The data:

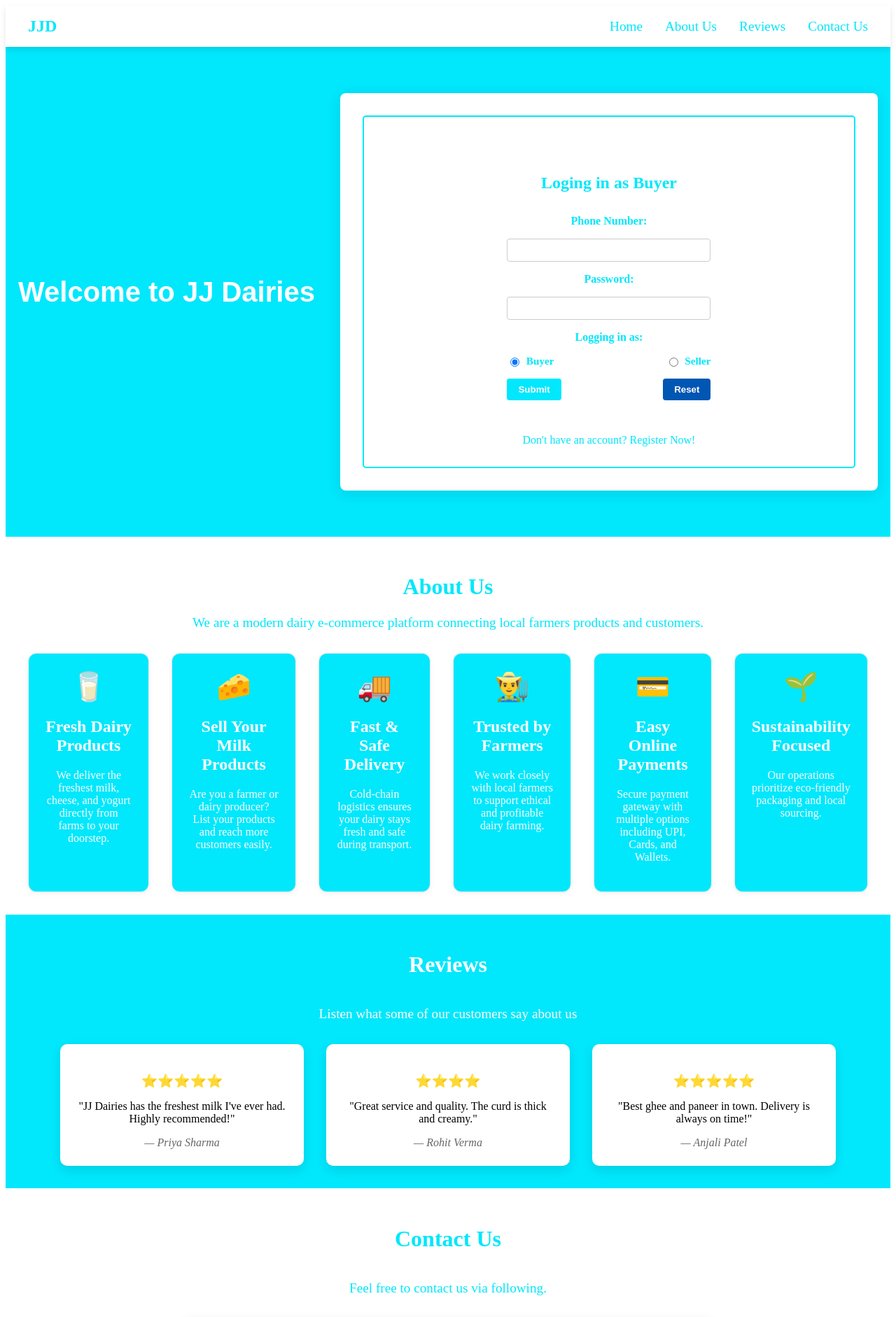
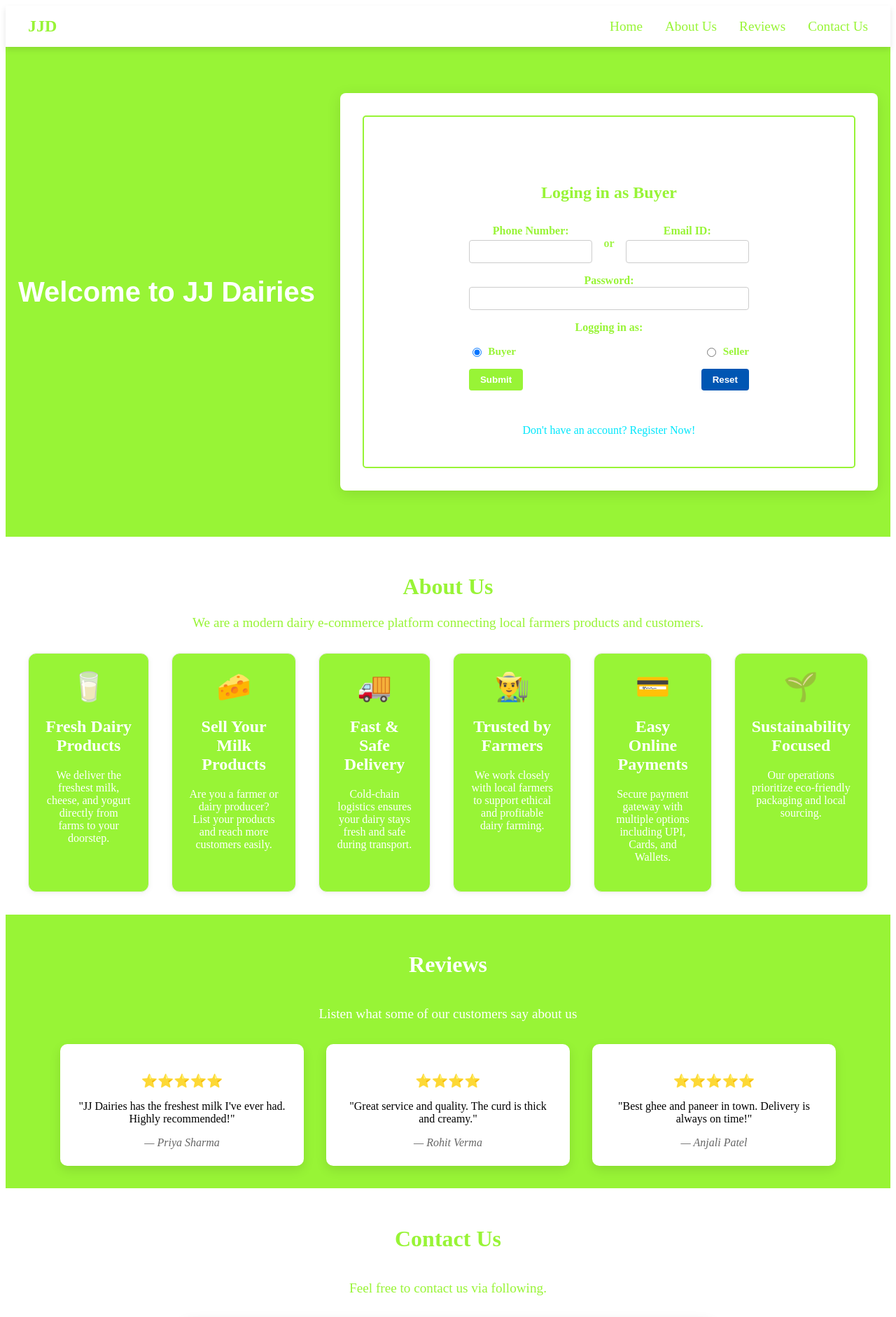
Before and after one commit to gvram13541/JJD, a React (Vite) app in the folder Frontend/: page / in a window 1280 px wide. Shown: the top 1882 px of the page at 70% size. Built offline with nearby package versions, Linux system fonts and the light colour scheme.

Commit message:
added email and styling

```diff
--- a/Frontend/src/components/login.jsx
+++ b/Frontend/src/components/login.jsx
@@ -23,11 +23,22 @@ function Login() {
             <form action="#" method="POST" className="loginForm">
                 <h2>{message}</h2>
 
-                <label htmlFor="pnumber">Phone Number:</label>
-                <input type="text" id="pnumber" name="pnumber" />
+                <div className='username'>
+                    <div className="field">
+                      <label htmlFor="pnumber">Phone Number:</label>
+                      <input type="text" id="pnumber" name="pnumber" />
+                    </div>
+                    <div className="or">or</div>
+                    <div className="field">
+                      <label htmlFor="emailid">Email ID:</label>
+                      <input type="text" id="emailid" name="email" />
+                    </div>
+                </div>
 
-                <label htmlFor="password">Password:</label>
-                <input type="password" id="password" name="password" />
+                <div>
+                    <label htmlFor="password">Password:</label>
+                    <input type="password" id="password" name="password" />
+                </div>
 
                 <label>Logging in as:</label>
                 <div className="radioGroup">
--- a/Frontend/src/styles/aboutUs.css
+++ b/Frontend/src/styles/aboutUs.css
@@ -6,12 +6,12 @@
 
 .about-us-container .intro {
   font-size: 1.2rem;
-  color: #01e7fc;
+  color: #98f436;
   margin-bottom: 2rem;
 }
 
 .about-us-container h1 {
-  color: #01e7fc;
+  color: #98f436;
 }
 
 .card-grid {
@@ -21,7 +21,7 @@
 }
 
 .feature-card {
-  background-color: #01e7fc;
+  background-color: #98f436;
   color: white;
   border: 1px solid #eee;
   border-radius: 12px;
@@ -48,12 +48,12 @@
 
   .about-us-container .intro {
     font-size: 1rem;
-    color: #01e7fc;
+    color: #98f436;
     /* margin-bottom: 2rem; */
   }
 
   .about-us-container h1 {
-    color: #01e7fc;
+    color: #98f436;
     font-size: 20px;
   }
 
--- a/Frontend/src/styles/contactUs.css
+++ b/Frontend/src/styles/contactUs.css
@@ -8,12 +8,12 @@
 
 .contactPage .intro {
   font-size: 1.2rem;
-  color: #01e7fc;
+  color: #98f436;
   margin-bottom: 2rem;
 }
 
 .contactPage h1 {
-  color: #01e7fc;
+  color: #98f436;
 }
 
 .contactInfo {
@@ -21,7 +21,7 @@
   /* flex-direction: column; */
   gap: 1.5rem;
   font-size: 1.2rem;
-  background-color: #01e7fc;
+  background-color: #98f436;
   color: white;
   padding: 2rem 3rem;
   border-radius: 10px;
@@ -57,11 +57,11 @@
 
   .contactPage .intro {
     font-size: 1rem;
-    color: #01e7fc;
+    color: #98f436;
   }
 
   .contactPage h1 {
-    color: #01e7fc;
+    color: #98f436;
     font-size: 20px;
   }
 
--- a/Frontend/src/styles/login.css
+++ b/Frontend/src/styles/login.css
@@ -14,7 +14,7 @@
   display: flex;
   flex-direction: column;
   gap: 1rem;
-  color: #01e7fc;
+  color: #98f436;
 }
 
 .loginForm h2 {
@@ -52,7 +52,7 @@
 .formButtons input {
   padding: 0.5rem 1rem;
   border: none;
-  background-color: #01e7fc;
+  background-color: #98f436;
   color: white;
   font-weight: bold;
   border-radius: 4px;
@@ -69,7 +69,7 @@
 }
 
 .formButtons input[type="reset"]:hover {
-  background-color: #01e7fc;
+  background-color: #98f436;
 }
 
 .registerPrompt {
@@ -86,3 +86,27 @@
 .registerPrompt a:hover {
   text-decoration: underline;
 }
+
+.username {
+  display: flex;
+  flex-direction: row;
+  gap: 0.75rem;
+  align-items: flex-start;
+  width: 100%;
+  justify-content: space-between;
+}
+
+.username .field {
+  display: flex;
+  flex-direction: column;
+  gap: 0.25rem;
+  flex: 1;
+  min-width: 0;
+}
+
+.username .or {
+  align-self: center;
+  white-space: nowrap;
+  padding: 0 0.25rem;
+  color: rgba(152, 244, 54, 0.9);
+}
--- a/Frontend/src/styles/reviews.css
+++ b/Frontend/src/styles/reviews.css
@@ -1,6 +1,6 @@
 .reviewsPage {
   padding: 2rem;
-  background-color: #01e7fc;
+  background-color: #98f436;
   display: flex;
   flex-direction: column;
   align-items: center;
--- a/Frontend/src/styles/welcome.css
+++ b/Frontend/src/styles/welcome.css
@@ -3,7 +3,7 @@
   display: flex;
   justify-content: space-around;
   align-items: center;
-  background-color: #01e7fc;
+  background-color: #98f436;
   width: 100%;
 }
 
@@ -29,7 +29,7 @@
 .side1 {
   height: 500px;
   width: 700px;
-  border: 2px solid #01e7fc;
+  border: 2px solid #98f436;
   border-radius: 5px;
   display: flex;
   align-items: center;
--- a/Frontend/src/styles/welcomeNav.css
+++ b/Frontend/src/styles/welcomeNav.css
@@ -20,7 +20,7 @@
 .logo {
   font-size: 1.5rem;
   font-weight: bold;
-  color: #01e7fc;
+  color: #98f436;
   margin-right: auto;
 }
 
@@ -30,13 +30,13 @@
 
 .items a {
   text-decoration: none;
-  color: #01e7fc;
+  color: #98f436;
   font-size: 1.2rem;
   transition: color 0.3s;
 }
 
 .items a:hover {
-  color: #01cafc;
+  color: #98f436;
 }
 
 @media (max-width: 900px) {
```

What you should do:
Every line in the data above needs to be given again exactly, pictures aside.

Result of this exercise:
Before and after one commit to gvram13541/JJD, a React (Vite) app in the folder Frontend/: page / in a window 1280 px wide. Shown: the top 1882 px of the page at 70% size. Built offline with nearby package versions, Linux system fonts and the light colour scheme.

Commit message:
added email and styling

```diff
--- a/Frontend/src/components/login.jsx
+++ b/Frontend/src/components/login.jsx
@@ -23,11 +23,22 @@ function Login() {
             <form action="#" method="POST" className="loginForm">
                 <h2>{message}</h2>
 
-                <label htmlFor="pnumber">Phone Number:</label>
-                <input type="text" id="pnumber" name="pnumber" />
+                <div className='username'>
+                    <div className="field">
+                      <label htmlFor="pnumber">Phone Number:</label>
+                      <input type="text" id="pnumber" name="pnumber" />
+                    </div>
+                    <div className="or">or</div>
+                    <div className="field">
+                      <label htmlFor="emailid">Email ID:</label>
+                      <input type="text" id="emailid" name="email" />
+                    </div>
+                </div>
 
-                <label htmlFor="password">Password:</label>
-                <input type="password" id="password" name="password" />
+                <div>
+                    <label htmlFor="password">Password:</label>
+                    <input type="password" id="password" name="password" />
+                </div>
 
                 <label>Logging in as:</label>
                 <div className="radioGroup">
--- a/Frontend/src/styles/aboutUs.css
+++ b/Frontend/src/styles/aboutUs.css
@@ -6,12 +6,12 @@
 
 .about-us-container .intro {
   font-size: 1.2rem;
-  color: #01e7fc;
+  color: #98f436;
   margin-bottom: 2rem;
 }
 
 .about-us-container h1 {
-  color: #01e7fc;
+  color: #98f436;
 }
 
 .card-grid {
@@ -21,7 +21,7 @@
 }
 
 .feature-card {
-  background-color: #01e7fc;
+  background-color: #98f436;
   color: white;
   border: 1px solid #eee;
   border-radius: 12px;
@@ -48,12 +48,12 @@
 
   .about-us-container .intro {
     font-size: 1rem;
-    color: #01e7fc;
+    color: #98f436;
     /* margin-bottom: 2rem; */
   }
 
   .about-us-container h1 {
-    color: #01e7fc;
+    color: #98f436;
     font-size: 20px;
   }
 
--- a/Frontend/src/styles/contactUs.css
+++ b/Frontend/src/styles/contactUs.css
@@ -8,12 +8,12 @@
 
 .contactPage .intro {
   font-size: 1.2rem;
-  color: #01e7fc;
+  color: #98f436;
   margin-bottom: 2rem;
 }
 
 .contactPage h1 {
-  color: #01e7fc;
+  color: #98f436;
 }
 
 .contactInfo {
@@ -21,7 +21,7 @@
   /* flex-direction: column; */
   gap: 1.5rem;
   font-size: 1.2rem;
-  background-color: #01e7fc;
+  background-color: #98f436;
   color: white;
   padding: 2rem 3rem;
   border-radius: 10px;
@@ -57,11 +57,11 @@
 
   .contactPage .intro {
     font-size: 1rem;
-    color: #01e7fc;
+    color: #98f436;
   }
 
   .contactPage h1 {
-    color: #01e7fc;
+    color: #98f436;
     font-size: 20px;
   }
 
--- a/Frontend/src/styles/login.css
+++ b/Frontend/src/styles/login.css
@@ -14,7 +14,7 @@
   display: flex;
   flex-direction: column;
   gap: 1rem;
-  color: #01e7fc;
+  color: #98f436;
 }
 
 .loginForm h2 {
@@ -52,7 +52,7 @@
 .formButtons input {
   padding: 0.5rem 1rem;
   border: none;
-  background-color: #01e7fc;
+  background-color: #98f436;
   color: white;
   font-weight: bold;
   border-radius: 4px;
@@ -69,7 +69,7 @@
 }
 
 .formButtons input[type="reset"]:hover {
-  background-color: #01e7fc;
+  background-color: #98f436;
 }
 
 .registerPrompt {
@@ -86,3 +86,27 @@
 .registerPrompt a:hover {
   text-decoration: underline;
 }
+
+.username {
+  display: flex;
+  flex-direction: row;
+  gap: 0.75rem;
+  align-items: flex-start;
+  width: 100%;
+  justify-content: space-between;
+}
+
+.username .field {
+  display: flex;
+  flex-direction: column;
+  gap: 0.25rem;
+  flex: 1;
+  min-width: 0;
+}
+
+.username .or {
+  align-self: center;
+  white-space: nowrap;
+  padding: 0 0.25rem;
+  color: rgba(152, 244, 54, 0.9);
+}
--- a/Frontend/src/styles/reviews.css
+++ b/Frontend/src/styles/reviews.css
@@ -1,6 +1,6 @@
 .reviewsPage {
   padding: 2rem;
-  background-color: #01e7fc;
+  background-color: #98f436;
   display: flex;
   flex-direction: column;
   align-items: center;
--- a/Frontend/src/styles/welcome.css
+++ b/Frontend/src/styles/welcome.css
@@ -3,7 +3,7 @@
   display: flex;
   justify-content: space-around;
   align-items: center;
-  background-color: #01e7fc;
+  background-color: #98f436;
   width: 100%;
 }
 
@@ -29,7 +29,7 @@
 .side1 {
   height: 500px;
   width: 700px;
-  border: 2px solid #01e7fc;
+  border: 2px solid #98f436;
   border-radius: 5px;
   display: flex;
   align-items: center;
--- a/Frontend/src/styles/welcomeNav.css
+++ b/Frontend/src/styles/welcomeNav.css
@@ -20,7 +20,7 @@
 .logo {
   font-size: 1.5rem;
   font-weight: bold;
-  color: #01e7fc;
+  color: #98f436;
   margin-right: auto;
 }
 
@@ -30,13 +30,13 @@
 
 .items a {
   text-decoration: none;
-  color: #01e7fc;
+  color: #98f436;
   font-size: 1.2rem;
   transition: color 0.3s;
 }
 
 .items a:hover {
-  color: #01cafc;
+  color: #98f436;
 }
 
 @media (max-width: 900px) {
```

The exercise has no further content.